The only thing that aging death-metalist Judas Coyne loves more than sleeping with pretty Goth chicks half his age—is collecting macabre memorabilia, from Mexican snuff films to cookbooks for cannibals. Naturally, when Jude’s doting assistant tells him about a bonafide ghost being auctioned online in the form of a dead man’s garish suit, Jude didn’t think twice about this ghastly purchase. No sooner does the suit arrive that he and “Georgia”—Jude’s latest in a succession of pierced twenty-something admirers he christens by their respective homegrown states—are mercilessly terrorized by the vindictive ghost of Craddock McDermott, stepfather of a young groupie that Jude tossed aside before she committed suicide (seemingly over being callously discarded by the self-indulgent rock star). Craddock, a skilled hypnotist and dowser in his former life, uses his amplified powers of persuasion to wage war on Coyne’s sanity, by urging him to murder Georgia and his faithful dogs. As Jude and Georgia hit the road with Craddock hot on their heels in his ghostly pickup truck, Jude realizes there’s more to this vendetta from beyond the grave than meets the eye...and Jude will be forced to confront not only this sexagenarian poltergeist, but himself as well.
Author Joe Hill may be the new kid on the block, but his ability to fashion brisk, tight prose demonstrates both a mastery of the English language and a sheer vivid imagination. By now, most readers are aware that Joe Hill (née Joseph Hillstrom King) is the progeny of undisputed horror master, Stephen King.
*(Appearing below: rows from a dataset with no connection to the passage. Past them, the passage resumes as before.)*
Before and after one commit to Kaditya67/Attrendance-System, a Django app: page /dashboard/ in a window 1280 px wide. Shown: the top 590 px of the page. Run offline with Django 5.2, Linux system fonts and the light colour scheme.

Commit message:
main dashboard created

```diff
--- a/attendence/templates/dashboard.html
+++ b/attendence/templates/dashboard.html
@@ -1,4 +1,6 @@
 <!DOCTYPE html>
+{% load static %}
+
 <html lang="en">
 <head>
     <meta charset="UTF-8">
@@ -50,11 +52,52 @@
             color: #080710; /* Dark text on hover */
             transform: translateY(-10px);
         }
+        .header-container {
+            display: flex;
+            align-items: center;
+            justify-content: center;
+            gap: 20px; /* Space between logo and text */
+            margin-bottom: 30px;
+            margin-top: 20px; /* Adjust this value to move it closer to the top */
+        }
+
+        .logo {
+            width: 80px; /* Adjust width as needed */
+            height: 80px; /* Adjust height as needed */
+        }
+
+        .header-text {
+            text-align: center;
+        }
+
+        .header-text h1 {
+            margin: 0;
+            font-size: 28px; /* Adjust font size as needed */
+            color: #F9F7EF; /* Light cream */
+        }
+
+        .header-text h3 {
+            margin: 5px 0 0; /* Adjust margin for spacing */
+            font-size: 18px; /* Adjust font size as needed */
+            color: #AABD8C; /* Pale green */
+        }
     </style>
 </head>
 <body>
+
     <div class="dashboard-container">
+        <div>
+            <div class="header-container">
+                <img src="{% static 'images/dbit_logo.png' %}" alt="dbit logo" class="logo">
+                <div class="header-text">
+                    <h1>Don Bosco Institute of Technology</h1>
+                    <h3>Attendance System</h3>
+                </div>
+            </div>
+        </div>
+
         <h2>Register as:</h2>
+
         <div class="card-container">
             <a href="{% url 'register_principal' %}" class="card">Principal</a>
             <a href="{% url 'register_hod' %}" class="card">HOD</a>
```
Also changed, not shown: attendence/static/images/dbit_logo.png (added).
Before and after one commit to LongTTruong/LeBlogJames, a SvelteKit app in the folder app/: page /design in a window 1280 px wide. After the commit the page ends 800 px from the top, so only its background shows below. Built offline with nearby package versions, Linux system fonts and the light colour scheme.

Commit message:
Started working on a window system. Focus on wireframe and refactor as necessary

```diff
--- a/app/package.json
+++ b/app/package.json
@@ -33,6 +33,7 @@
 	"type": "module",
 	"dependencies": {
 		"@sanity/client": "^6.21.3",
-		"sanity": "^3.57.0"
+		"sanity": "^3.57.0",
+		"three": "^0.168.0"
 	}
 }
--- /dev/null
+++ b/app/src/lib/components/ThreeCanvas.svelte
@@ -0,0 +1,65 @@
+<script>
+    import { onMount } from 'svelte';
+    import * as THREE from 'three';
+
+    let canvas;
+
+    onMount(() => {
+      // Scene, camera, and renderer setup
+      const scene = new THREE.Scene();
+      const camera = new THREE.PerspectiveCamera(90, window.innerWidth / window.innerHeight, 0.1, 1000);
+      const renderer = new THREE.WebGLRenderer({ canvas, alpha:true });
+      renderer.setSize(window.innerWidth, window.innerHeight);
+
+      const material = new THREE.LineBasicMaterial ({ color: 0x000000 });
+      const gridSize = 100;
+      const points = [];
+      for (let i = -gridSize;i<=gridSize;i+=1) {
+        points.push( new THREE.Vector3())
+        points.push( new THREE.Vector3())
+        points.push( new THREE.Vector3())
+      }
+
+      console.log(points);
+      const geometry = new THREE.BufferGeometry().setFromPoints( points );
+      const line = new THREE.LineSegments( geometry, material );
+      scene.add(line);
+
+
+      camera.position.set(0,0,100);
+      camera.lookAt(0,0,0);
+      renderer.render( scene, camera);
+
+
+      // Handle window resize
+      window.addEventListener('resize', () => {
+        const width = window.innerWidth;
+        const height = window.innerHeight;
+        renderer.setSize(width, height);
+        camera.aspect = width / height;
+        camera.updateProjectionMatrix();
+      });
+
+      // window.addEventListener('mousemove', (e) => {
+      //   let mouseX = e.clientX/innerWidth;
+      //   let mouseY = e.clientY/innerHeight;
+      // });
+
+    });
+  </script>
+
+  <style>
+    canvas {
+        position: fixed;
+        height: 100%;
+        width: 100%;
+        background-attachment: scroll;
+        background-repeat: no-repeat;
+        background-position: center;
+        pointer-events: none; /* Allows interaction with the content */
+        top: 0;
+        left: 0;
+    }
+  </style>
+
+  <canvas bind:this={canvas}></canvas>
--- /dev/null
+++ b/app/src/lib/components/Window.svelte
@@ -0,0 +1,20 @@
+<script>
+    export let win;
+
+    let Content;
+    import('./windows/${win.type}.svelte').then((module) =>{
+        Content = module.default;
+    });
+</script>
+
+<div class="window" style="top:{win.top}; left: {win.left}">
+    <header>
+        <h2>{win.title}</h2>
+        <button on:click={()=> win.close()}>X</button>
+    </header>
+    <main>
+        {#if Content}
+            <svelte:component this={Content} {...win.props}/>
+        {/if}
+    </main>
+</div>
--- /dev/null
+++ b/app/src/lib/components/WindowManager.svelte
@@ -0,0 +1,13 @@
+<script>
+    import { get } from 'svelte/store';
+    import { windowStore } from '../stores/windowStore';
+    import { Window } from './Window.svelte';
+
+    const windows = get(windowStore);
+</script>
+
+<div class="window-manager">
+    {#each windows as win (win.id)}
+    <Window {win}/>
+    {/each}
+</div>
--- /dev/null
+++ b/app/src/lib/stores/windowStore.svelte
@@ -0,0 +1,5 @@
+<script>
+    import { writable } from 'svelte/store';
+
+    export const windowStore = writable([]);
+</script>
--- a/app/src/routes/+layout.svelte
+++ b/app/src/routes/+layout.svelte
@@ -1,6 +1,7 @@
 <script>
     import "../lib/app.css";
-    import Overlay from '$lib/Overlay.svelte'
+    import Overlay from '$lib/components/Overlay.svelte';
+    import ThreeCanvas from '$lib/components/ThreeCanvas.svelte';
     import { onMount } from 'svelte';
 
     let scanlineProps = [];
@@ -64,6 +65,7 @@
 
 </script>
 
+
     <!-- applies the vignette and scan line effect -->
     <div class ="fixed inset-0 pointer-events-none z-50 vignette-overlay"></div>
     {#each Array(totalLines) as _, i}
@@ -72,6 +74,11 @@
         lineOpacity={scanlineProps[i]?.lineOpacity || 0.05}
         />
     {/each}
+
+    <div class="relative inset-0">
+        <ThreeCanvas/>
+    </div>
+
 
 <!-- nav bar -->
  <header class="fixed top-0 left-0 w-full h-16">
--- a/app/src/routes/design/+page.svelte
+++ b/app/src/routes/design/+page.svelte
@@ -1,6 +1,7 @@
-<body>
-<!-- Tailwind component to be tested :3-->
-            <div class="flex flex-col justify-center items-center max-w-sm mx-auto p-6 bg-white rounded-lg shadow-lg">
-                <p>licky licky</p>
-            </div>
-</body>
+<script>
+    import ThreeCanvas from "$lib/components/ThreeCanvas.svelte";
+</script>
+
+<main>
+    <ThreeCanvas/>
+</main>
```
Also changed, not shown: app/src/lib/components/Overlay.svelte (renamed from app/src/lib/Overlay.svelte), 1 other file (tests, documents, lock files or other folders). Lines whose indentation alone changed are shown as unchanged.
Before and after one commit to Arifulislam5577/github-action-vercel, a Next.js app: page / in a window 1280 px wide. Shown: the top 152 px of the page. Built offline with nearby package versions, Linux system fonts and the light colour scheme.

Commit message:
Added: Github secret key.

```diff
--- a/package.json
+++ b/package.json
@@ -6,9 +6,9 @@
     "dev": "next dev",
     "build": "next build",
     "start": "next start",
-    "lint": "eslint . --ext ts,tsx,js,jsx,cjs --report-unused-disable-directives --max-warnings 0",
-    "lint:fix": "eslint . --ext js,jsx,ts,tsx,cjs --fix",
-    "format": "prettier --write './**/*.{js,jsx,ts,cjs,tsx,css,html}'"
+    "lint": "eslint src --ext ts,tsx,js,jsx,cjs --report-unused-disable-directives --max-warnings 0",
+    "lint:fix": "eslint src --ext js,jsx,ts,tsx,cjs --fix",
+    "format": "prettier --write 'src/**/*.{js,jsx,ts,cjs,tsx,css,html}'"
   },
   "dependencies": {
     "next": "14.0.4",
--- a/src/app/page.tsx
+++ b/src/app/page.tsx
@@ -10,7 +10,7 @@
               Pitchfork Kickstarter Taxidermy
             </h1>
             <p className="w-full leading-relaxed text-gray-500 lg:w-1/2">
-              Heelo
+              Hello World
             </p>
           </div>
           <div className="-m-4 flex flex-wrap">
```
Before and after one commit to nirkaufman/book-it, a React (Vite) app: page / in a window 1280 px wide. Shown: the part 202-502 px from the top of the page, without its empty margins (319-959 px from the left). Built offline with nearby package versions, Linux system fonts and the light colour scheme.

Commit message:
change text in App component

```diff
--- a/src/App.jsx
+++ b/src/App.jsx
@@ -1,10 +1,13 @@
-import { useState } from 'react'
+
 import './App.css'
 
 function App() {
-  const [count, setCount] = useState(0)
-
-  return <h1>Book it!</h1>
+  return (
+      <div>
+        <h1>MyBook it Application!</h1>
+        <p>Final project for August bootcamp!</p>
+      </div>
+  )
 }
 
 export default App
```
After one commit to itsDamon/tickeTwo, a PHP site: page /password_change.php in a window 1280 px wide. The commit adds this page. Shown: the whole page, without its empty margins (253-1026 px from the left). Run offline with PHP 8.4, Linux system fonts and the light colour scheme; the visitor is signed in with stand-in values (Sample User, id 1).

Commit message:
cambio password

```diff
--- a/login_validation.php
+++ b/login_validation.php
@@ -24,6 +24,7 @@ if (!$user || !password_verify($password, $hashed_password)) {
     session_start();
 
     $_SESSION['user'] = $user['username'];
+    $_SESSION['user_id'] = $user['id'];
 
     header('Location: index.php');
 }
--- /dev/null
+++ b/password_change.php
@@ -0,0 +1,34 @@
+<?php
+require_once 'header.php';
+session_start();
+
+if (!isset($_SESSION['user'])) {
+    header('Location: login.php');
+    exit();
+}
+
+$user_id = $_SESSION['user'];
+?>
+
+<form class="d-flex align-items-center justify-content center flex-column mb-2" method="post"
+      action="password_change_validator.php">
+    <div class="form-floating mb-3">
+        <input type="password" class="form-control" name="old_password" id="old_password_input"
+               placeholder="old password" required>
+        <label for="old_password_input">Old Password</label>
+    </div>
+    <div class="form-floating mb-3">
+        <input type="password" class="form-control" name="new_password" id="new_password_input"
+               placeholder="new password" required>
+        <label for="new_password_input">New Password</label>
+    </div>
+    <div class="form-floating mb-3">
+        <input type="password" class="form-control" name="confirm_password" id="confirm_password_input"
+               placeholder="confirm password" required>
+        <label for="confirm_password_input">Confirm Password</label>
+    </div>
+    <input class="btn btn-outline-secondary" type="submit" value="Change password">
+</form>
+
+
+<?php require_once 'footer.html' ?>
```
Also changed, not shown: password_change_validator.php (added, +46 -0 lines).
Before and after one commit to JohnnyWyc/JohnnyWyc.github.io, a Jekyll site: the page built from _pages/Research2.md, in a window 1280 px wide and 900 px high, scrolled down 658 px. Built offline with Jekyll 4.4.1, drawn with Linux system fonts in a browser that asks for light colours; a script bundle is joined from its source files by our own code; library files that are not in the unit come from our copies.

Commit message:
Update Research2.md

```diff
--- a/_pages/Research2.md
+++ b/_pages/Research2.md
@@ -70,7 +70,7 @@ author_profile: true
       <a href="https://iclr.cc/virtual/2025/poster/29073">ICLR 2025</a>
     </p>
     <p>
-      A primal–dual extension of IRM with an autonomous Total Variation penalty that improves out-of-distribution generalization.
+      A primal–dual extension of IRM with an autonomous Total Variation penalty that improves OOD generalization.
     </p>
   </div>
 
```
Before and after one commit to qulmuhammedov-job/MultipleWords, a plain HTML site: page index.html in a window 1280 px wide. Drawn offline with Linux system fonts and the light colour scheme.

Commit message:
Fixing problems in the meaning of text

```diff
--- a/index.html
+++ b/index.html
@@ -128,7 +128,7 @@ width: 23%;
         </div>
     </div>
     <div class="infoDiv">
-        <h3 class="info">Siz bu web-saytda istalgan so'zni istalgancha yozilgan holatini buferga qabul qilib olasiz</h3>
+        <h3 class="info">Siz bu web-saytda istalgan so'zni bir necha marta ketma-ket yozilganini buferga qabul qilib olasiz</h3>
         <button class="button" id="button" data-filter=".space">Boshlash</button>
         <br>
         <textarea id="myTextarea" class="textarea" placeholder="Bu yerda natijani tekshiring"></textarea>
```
After reading Heart-Shaped Box, it’s markedly clear that when it comes to writing quality horror, the apple doesn't fall far from the tree. Hill’s literary style and hard-hitting voice are remarkable; and his uncompromising, fully-realized characters serve to anchor this paranormal plot firmly in reality. Hill possesses both a clear knack for manifesting complex, tormented characters that stick with readers even when they (the readers) would prefer otherwise, and an aptitude for illustrating just how scrupulous humans can bring devastation to those whom they ought to hold nearest and dearest. Judas Coyne is a standout character—so human in his imperfection—and a far cry from the usual clueless horror-fiction protagonist. While most readers will find it difficult to relate to Jude Coyne, this loathing, out-to-pasture musician is an anti-hero worth rooting for. That goes double for Georgia—who’s armed with enough spunk and sharp one-liners to make her more than just a shallow ex-stripper with piercings in all the wrong places, but rather a likeable character that one hopes will come out on the side of redemption after this horrifying and painful journey.
Heart-Shaped Box doesn’t read like a rookie effort. Early passages featuring the ghostly old man with black, scribbled-out eyes lurking in the shadows of Jude’s rural New York fief are rife with tension and sure to get under one’s skin. This satisfying debut is as hair-raising as it is multilayered. Horror aficionados will definitely want to take a spin on that nightroad!